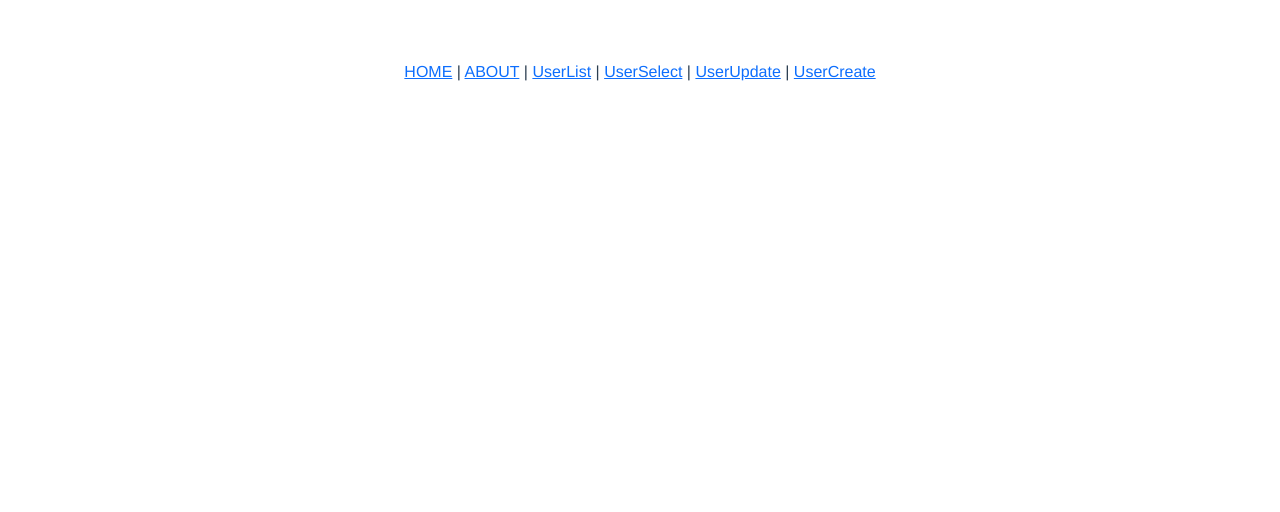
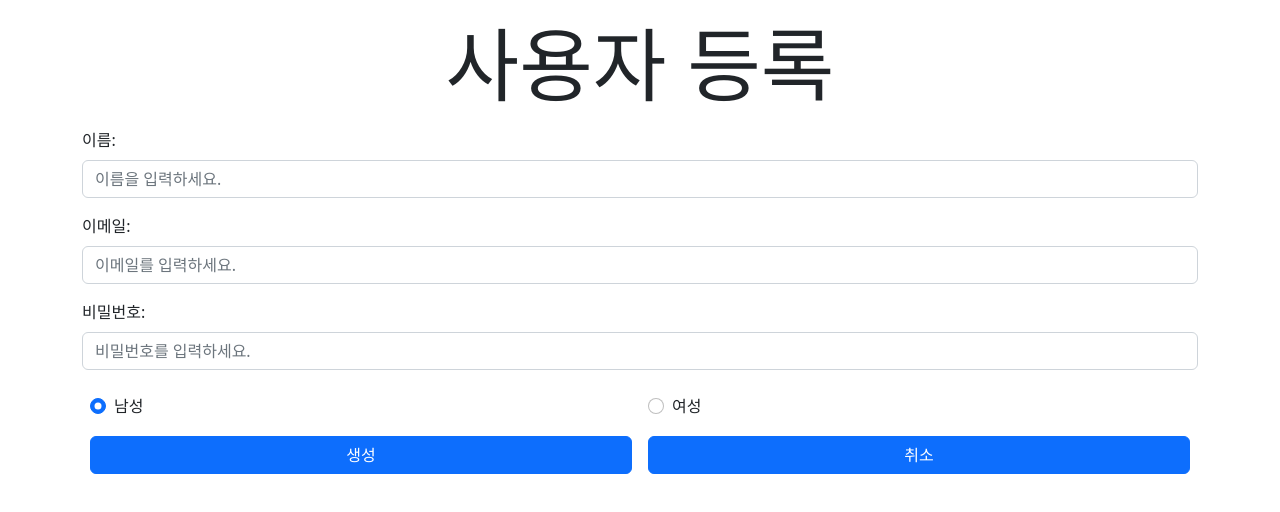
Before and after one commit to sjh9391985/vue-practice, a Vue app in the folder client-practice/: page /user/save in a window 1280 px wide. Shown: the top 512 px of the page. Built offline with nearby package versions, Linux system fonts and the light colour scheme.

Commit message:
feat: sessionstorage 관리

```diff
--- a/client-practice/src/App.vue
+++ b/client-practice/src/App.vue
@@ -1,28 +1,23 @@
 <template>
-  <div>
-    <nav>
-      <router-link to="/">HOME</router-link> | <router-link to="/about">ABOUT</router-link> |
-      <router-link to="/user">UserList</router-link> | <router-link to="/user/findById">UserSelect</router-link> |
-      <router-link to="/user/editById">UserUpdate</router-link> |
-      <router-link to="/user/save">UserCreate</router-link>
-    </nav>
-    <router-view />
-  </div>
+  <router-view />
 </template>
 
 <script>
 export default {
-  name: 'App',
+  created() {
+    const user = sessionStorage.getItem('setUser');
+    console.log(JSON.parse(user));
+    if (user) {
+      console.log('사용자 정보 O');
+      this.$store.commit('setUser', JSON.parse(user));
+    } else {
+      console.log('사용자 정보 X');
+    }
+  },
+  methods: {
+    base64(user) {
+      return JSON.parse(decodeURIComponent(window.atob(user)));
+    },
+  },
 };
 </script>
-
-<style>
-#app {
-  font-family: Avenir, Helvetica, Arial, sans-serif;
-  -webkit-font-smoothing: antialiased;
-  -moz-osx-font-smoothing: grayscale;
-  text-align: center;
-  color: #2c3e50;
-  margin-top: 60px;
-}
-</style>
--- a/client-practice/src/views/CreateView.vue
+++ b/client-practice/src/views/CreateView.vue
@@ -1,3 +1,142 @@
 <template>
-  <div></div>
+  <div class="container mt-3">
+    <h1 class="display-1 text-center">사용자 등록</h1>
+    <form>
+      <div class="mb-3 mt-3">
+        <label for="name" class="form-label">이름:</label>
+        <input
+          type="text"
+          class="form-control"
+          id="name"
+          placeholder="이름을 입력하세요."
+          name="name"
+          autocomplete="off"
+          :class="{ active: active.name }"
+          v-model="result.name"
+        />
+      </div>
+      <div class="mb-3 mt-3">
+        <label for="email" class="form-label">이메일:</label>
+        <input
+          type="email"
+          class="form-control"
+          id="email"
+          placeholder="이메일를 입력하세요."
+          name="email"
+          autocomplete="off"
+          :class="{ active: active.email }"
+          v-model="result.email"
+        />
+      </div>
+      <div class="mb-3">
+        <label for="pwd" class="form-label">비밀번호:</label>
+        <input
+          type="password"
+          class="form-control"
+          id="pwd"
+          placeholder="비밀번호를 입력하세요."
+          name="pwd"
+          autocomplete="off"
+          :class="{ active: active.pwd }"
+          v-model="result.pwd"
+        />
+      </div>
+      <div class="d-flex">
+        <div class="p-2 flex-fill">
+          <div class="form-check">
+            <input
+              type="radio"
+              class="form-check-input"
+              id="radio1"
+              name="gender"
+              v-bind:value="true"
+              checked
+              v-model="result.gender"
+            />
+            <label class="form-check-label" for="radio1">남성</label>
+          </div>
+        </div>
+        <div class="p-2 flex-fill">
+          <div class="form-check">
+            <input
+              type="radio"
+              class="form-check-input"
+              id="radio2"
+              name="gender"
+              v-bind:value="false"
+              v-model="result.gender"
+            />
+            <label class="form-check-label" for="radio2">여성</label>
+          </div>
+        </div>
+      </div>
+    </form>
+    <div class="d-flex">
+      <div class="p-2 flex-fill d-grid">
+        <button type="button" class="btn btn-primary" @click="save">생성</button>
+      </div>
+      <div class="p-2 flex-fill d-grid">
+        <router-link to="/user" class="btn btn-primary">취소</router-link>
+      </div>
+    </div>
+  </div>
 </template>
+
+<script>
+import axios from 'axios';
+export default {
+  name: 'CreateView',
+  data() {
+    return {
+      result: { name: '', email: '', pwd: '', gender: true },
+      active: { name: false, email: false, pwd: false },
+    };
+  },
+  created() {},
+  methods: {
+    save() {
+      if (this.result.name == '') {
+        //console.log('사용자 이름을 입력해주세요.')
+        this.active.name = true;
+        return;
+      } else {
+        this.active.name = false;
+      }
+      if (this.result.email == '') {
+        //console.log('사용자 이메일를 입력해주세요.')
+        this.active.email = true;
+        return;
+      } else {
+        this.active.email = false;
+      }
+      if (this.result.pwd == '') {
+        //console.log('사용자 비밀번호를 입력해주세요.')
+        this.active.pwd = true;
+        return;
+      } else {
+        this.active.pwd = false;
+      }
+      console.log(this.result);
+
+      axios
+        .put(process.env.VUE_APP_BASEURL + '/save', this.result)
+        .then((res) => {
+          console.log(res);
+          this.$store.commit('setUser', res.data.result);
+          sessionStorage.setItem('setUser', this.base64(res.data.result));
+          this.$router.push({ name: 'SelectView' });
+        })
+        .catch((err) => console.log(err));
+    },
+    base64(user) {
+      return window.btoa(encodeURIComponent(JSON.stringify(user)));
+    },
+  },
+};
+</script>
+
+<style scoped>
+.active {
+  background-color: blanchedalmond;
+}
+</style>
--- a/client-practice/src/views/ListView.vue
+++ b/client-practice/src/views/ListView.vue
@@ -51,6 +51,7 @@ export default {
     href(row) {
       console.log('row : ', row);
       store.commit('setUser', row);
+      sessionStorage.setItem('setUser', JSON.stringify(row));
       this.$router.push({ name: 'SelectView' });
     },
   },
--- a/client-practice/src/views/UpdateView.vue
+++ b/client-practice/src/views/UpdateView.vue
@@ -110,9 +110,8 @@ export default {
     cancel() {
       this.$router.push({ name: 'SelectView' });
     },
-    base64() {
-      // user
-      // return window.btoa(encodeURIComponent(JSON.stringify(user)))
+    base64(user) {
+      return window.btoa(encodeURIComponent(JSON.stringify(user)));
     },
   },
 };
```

## Goal of the exercise
Please report every line in the entries above that holds the string "setUser".

## Task answer
+    const user = sessionStorage.getItem('setUser');
+      this.$store.commit('setUser', JSON.parse(user));
+          this.$store.commit('setUser', res.data.result);
+          sessionStorage.setItem('setUser', this.base64(res.data.result));
       store.commit('setUser', row);
+      sessionStorage.setItem('setUser', JSON.stringify(row));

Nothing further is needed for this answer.